I should think that the percentage of N. temperate American plants in Fuegia &c is greater than the percentage of Europæan plants in Australia— I think you must connect the comparative paucity of Northern Plants in Fuegia &c with the impoverishment of the whole Fuegian &c Flora. An Equable cool humid climate according to my view favors the exuberance of a few variable individuals & thus tends to paucity of species, except you call all the varieties species.

Thanks for your hint I shall be very cautious how I mention any connection between the varied Flora & poor soil of S West Australia—I thought I would work in some notions derived from the fact that the individuals in such cases attain great age, & there is less vegetable strife. It is not by the way only that the species are so numerous, but that these & the genera are so confoundedly well marked. You have in short an incredible number of very local, well-marked genera & Species crowded into that corner of Australia. 5

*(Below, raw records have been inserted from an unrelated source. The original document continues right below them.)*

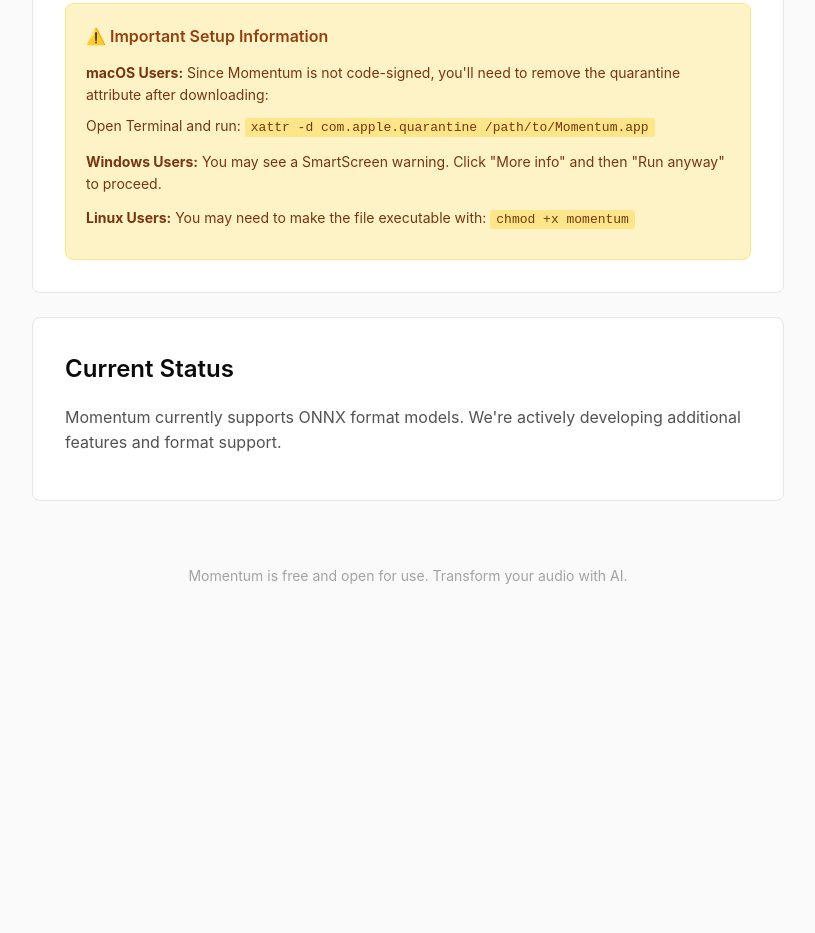
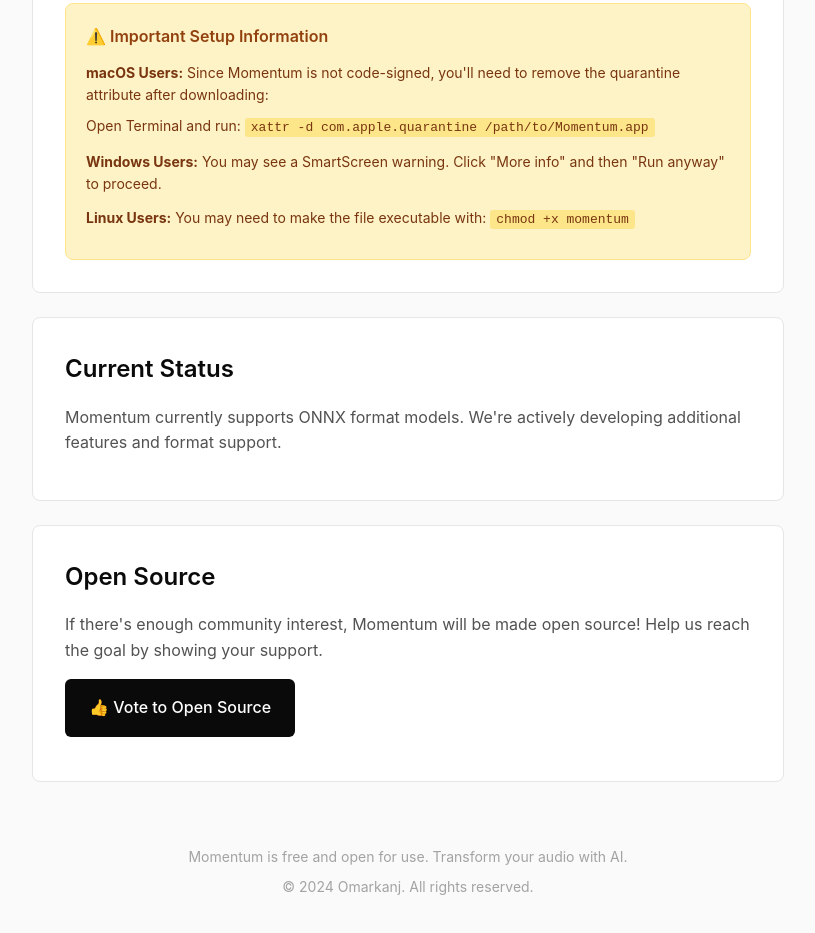
Before and after one commit to OmarKanj/momentum-website, a plain HTML site: page index.html in a window 1280 px wide. Shown: the part 1744-2677 px from the top of the page, without its empty margins (232-1047 px from the left). Before the commit the page ends 2411 px from the top, so only its background shows below. Drawn offline with Linux system fonts and the light colour scheme.

Commit message:
Added Open Sourcing documentation

```diff
--- a/index.html
+++ b/index.html
@@ -230,8 +230,19 @@
             <p>Momentum currently supports ONNX format models. We're actively developing additional features and format support.</p>
         </div>
 
+        <div class="section">
+            <h2>Open Source</h2>
+            <p>If there's enough community interest, Momentum will be made open source! Help us reach the goal by showing your support.</p>
+            <p style="margin-top: 16px;">
+                <a href="https://github.com/OmarKanj/momentum-website/issues/1" class="download-btn" style="display: inline-flex; width: fit-content;">
+                    <span>👍 Vote to Open Source</span>
+                </a>
+            </p>
+        </div>
+
         <footer>
             <p>Momentum is free and open for use. Transform your audio with AI.</p>
+            <p style="margin-top: 8px;">&copy; 2024 Omarkanj. All rights reserved.</p>
         </footer>
     </div>
 </body>
```
Also changed, not shown: 1 other file.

I have not written one word of Lyell—God help me— I shall send you a draft in a day or two—but for shame I would ask you to do it altogether.6

Yours | Jos D Hooker

Do not fear that you have forestalled me in any thing! I have no notion of such a thing7

CD annotations

2.2 added … of plants] scored brown crayon
2.2 &] ‘&’ added pencil
crossed pencil
crossed pencil
8.4 It is] square bracket added before, pencil
scored brown crayon
crossed pencil

Footnotes

The date is the Sunday before CD’s reply (see letter to J. D. Hooker, [23 November 1858]).
Hooker 1859.
Letter from W. H. de Vriese to J. D. Hooker, 21 September 1858. In his letter, Vriese had failed to answer CD’s question.
Hooker considered this question in Hooker 1859, pp. liii–lv. In CD’s copy of the work (Darwin Library–CUL), these pages are heavily annotated.
Hooker was preparing the speech for the award of the Copley Medal to Charles Lyell (see letter to J. D. Hooker, 9[–10] November [1858], and letter from J. D. Hooker, 12 November 1858).

Summary

At work on the introductory essay to Flora Tasmaniae.

Discusses the effects of climate and geography on "vegetable strife".

Letter details

Letter no.
DCP-LETT-2367
From
Joseph Dalton Hooker
To
Charles Robert Darwin
Sent from
unstated
Source of text
DAR 50: E1–2
Physical description
4pp †

Please cite as

Darwin Correspondence Project, “Letter no. 2367,” accessed on 12 November 2019, https://www.darwinproject.ac.uk/letter/DCP-LETT-2367.xml

Also published in The Correspondence of Charles Darwin, vol. 7

letter